Oasis Physical Therapy to open fourth clinic in south Richland
$1.3 million strip mall also will be home to Orangetheory Fitness Studio
Oasis Physical Therapy has opened three offices built around the Tri-Cities in the past 15 years.
The company’s executive director and owner Mindi Irvine now is adding a fourth location, a $1.3 million building at 1020 Queensgate Drive in south Richland. The new building will be between Keene Road and Columbia Park Trail, just south of Interstate 182.
[blockquote quote=”We’ve gotten to capacity at our existing locations.” source=”Mindi Irvine, executive director of Oasis Physical Therapy” align=”right” max_width=”300px”]
“It was last year when we decided,” she said. “We were looking at how much it has grown out there. And I realized there was no physical therapy clinic out there.”
It was also time to expand, she said.
“We’ve gotten to capacity at our existing locations,” she said. “And we’re getting people telling us, ‘You should open something closer to our house.’ A lot of people like to attend physical therapy closer to where they live. It’s not like going to the doctor or the dentist, once every while. Physical therapy can be two or three times a week.”
The new building is an 8,000-square- foot strip mall with space for two other tenants. Orangetheory Fitness Studio has plans to open in one of the spaces, Irvine said.
The fitness center franchise offers trainer-led 60-minute workouts broken into intervals of cardiovascular and strength training using a variety of equipment. More than 1,000 franchise licenses have been awarded and more than 500 studios are currently open.
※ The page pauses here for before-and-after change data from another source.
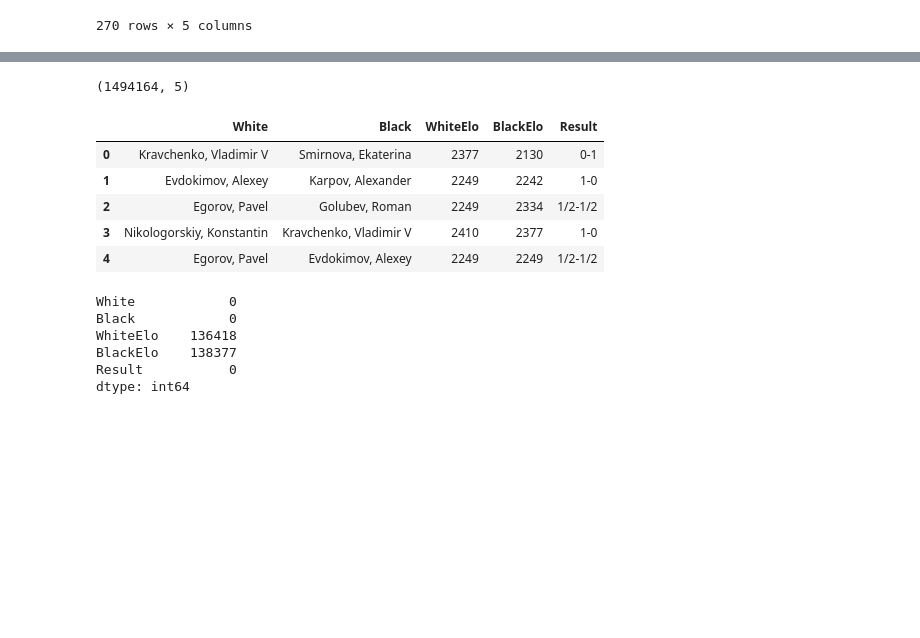
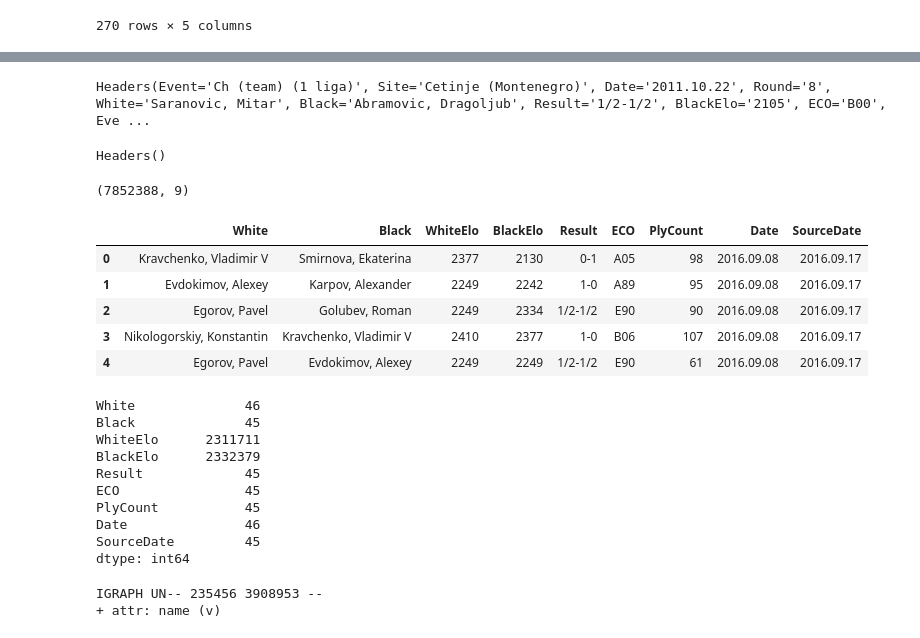
Before and after one commit to nahuelalmeira/chess, a Jupyter notebook: notebooks/notebook.ipynb, the cells around one changed output, grey strips where cells are left out. Saved outputs shown, nothing was run; the diff lists cells and outputs as text; code cells hidden in the pictures; blank space fills up the shorter version.

```diff
--- a/notebooks/notebook.ipynb
+++ b/notebooks/notebook.ipynb
@@ -45,10 +50,11 @@ file = open(filename, "r")
 
 data = defaultdict(list)
 fields = ["White", "Black", "WhiteElo", "BlackElo", "Result"]
+fields += ["ECO", "PlyCount", "Date", "SourceDate"]
 i = 0
 
 pgn = read_headers(file)
-while pgn:
+while pgn is not None:
     if i % 100000 == 0:
         print(i)
     i += 1
@@ -59,6 +65,7 @@ while pgn:
         pgn = read_headers(file)
     except UnicodeDecodeError:
         print("Unidecode error:", i)
+        print(pgn)
         pass
 # %% [output]
 0
@@ -73,21 +88,34 @@ while pgn:
+# %%
+read_headers(file)
+# %% [output]
+Headers(Event='Ch (team) (1 liga)', Site='Cetinje (Montenegro)', Date='2011.10.22', Round='8', White='Saranovic, Mitar', Black='Abramovic, Dragoljub', Result='1/2-1/2', BlackElo='2105', ECO='B00', Eve ...
+# %%
+pgn
+# %% [output]
+Headers()
 # %%
 df = pd.DataFrame(data)
+df.to_csv(ARTIFACTS_DIR / "om_otb.csv", index=False)
 print(df.shape)
 df.head()
 # %% [output]
-(1494164, 5)
+(7852388, 9)
-|  | White | Black | WhiteElo | BlackElo | Result |
-| 0 | Kravchenko, Vladimir V | Smirnova, Ekaterina | 2377 | 2130 | 0-1 |
-| 1 | Evdokimov, Alexey | Karpov, Alexander | 2249 | 2242 | 1-0 |
-| 2 | Egorov, Pavel | Golubev, Roman | 2249 | 2334 | 1/2-1/2 |
-| 3 | Nikologorskiy, Konstantin | Kravchenko, Vladimir V | 2410 | 2377 | 1-0 |
-| 4 | Egorov, Pavel | Evdokimov, Alexey | 2249 | 2249 | 1/2-1/2 |
+|  | White | Black | WhiteElo | BlackElo | Result | ECO | PlyCount | Date | SourceDate |
+| 0 | Kravchenko, Vladimir V | Smirnova, Ekaterina | 2377 | 2130 | 0-1 | A05 | 98 | 2016.09.08 | 2016.09.17 |
+| 1 | Evdokimov, Alexey | Karpov, Alexander | 2249 | 2242 | 1-0 | A89 | 95 | 2016.09.08 | 2016.09.17 |
+| 2 | Egorov, Pavel | Golubev, Roman | 2249 | 2334 | 1/2-1/2 | E90 | 90 | 2016.09.08 | 2016.09.17 |
+| 3 | Nikologorskiy, Konstantin | Kravchenko, Vladimir V | 2410 | 2377 | 1-0 | B06 | 107 | 2016.09.08 | 2016.09.17 |
+| 4 | Egorov, Pavel | Evdokimov, Alexey | 2249 | 2249 | 1/2-1/2 | E90 | 61 | 2016.09.08 | 2016.09.17 |
 # %%
 df.isna().sum()
 # %% [output]
-White            0
-Black            0
-WhiteElo    136418
-BlackElo    138377
-Result           0
+White              46
+Black              45
+WhiteElo      2311711
+BlackElo      2332379
+Result             45
+ECO                45
+PlyCount           45
+Date               46
+SourceDate         45
 dtype: int64
@@ -93,0 +127,5 @@ dtype: int64
+# %%
+print(g.as_undirected().summary())
+# %% [output]
+IGRAPH UN-- 235456 3908953 --
++ attr: name (v)
```
Also changed, not shown: parts of 9 cells of this notebook, 1 other file.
Irvine opened the first Oasis Physical Therapy in Pasco in 2002, next to what is the Lifequest building by TRAC. It has since moved to Burden Boulevard.
Four years later, the next Oasis Physical Therapy building opened in north Richland.
It took Irvine another eight years to build the third company office on 24th Avenue in Kennewick, near South Union Street, in 2014
Business has been good, Irvine said.
“We saw a 20 percent increase in business in both 2015 and 2016,” she said. “We’re projecting the same increase this year.”
The company is up to 40 employees, and the time is right for another location, she said.
“The new building will be much like the others. We’ll have four physical therapists there, and it’ll be 3,000 square feet,” Irvine said. “It will be focused on the sports-injured athlete.”
Construction is a bit behind schedule.
“We’re working on it,” Irvine said. “Winter held it back, but it’ll be ready by summer of this year.”
More people than ever seek physical therapy, she said.
“People sit at their computers all day. People on their cellphones, they spend a lot of time looking down and they end up with posture problems,” Irvine said. “A lot of weekend athletes who don’t exercise during the week have problems.
“Snow season didn’t help,” she said. “We’ve seen a lot of lumbar strains from shoveling snow. It only increases as we go. People suffer from injuries because they try to go as long as they can without treatment. And people get to that age and that point where they’re not bouncing back as fast.”
Nowadays, some people use physical therapy even when they’re not injured.
For someone who wants to improve their running technique, their golf swing or their throwing movement, physical therapy can be the answer.
Oasis has technology that can break down a golf swing, and it has software for runners that analyzes stride length, when their foot touches the ground and if one foot is touching the ground harder than the other.
It is advances like this that keeps Irvine and her company moving and expanding.
“At Oasis, one of our missions is to educate people on how physical therapy can help them,” she said. “What’s amazing to me with the human body is you think it doesn’t change. But there are always new methods and techniques coming out to help people.
“Our company believes in education and research,” she continued. “We apply what we learn. We’re able to apply that research and technology we learn to get patients better quicker.”
Irvine said she doesn’t have a set plan for the future. None of the other locations, outside of the original Pasco office, were ever preconceived.
But if the time is right, and she has the right people working for her, it could happen again.
“We’re committed to developing leaders, people who might love to manage a clinic,” Irvine said. “I’d like to see physical therapy grow.”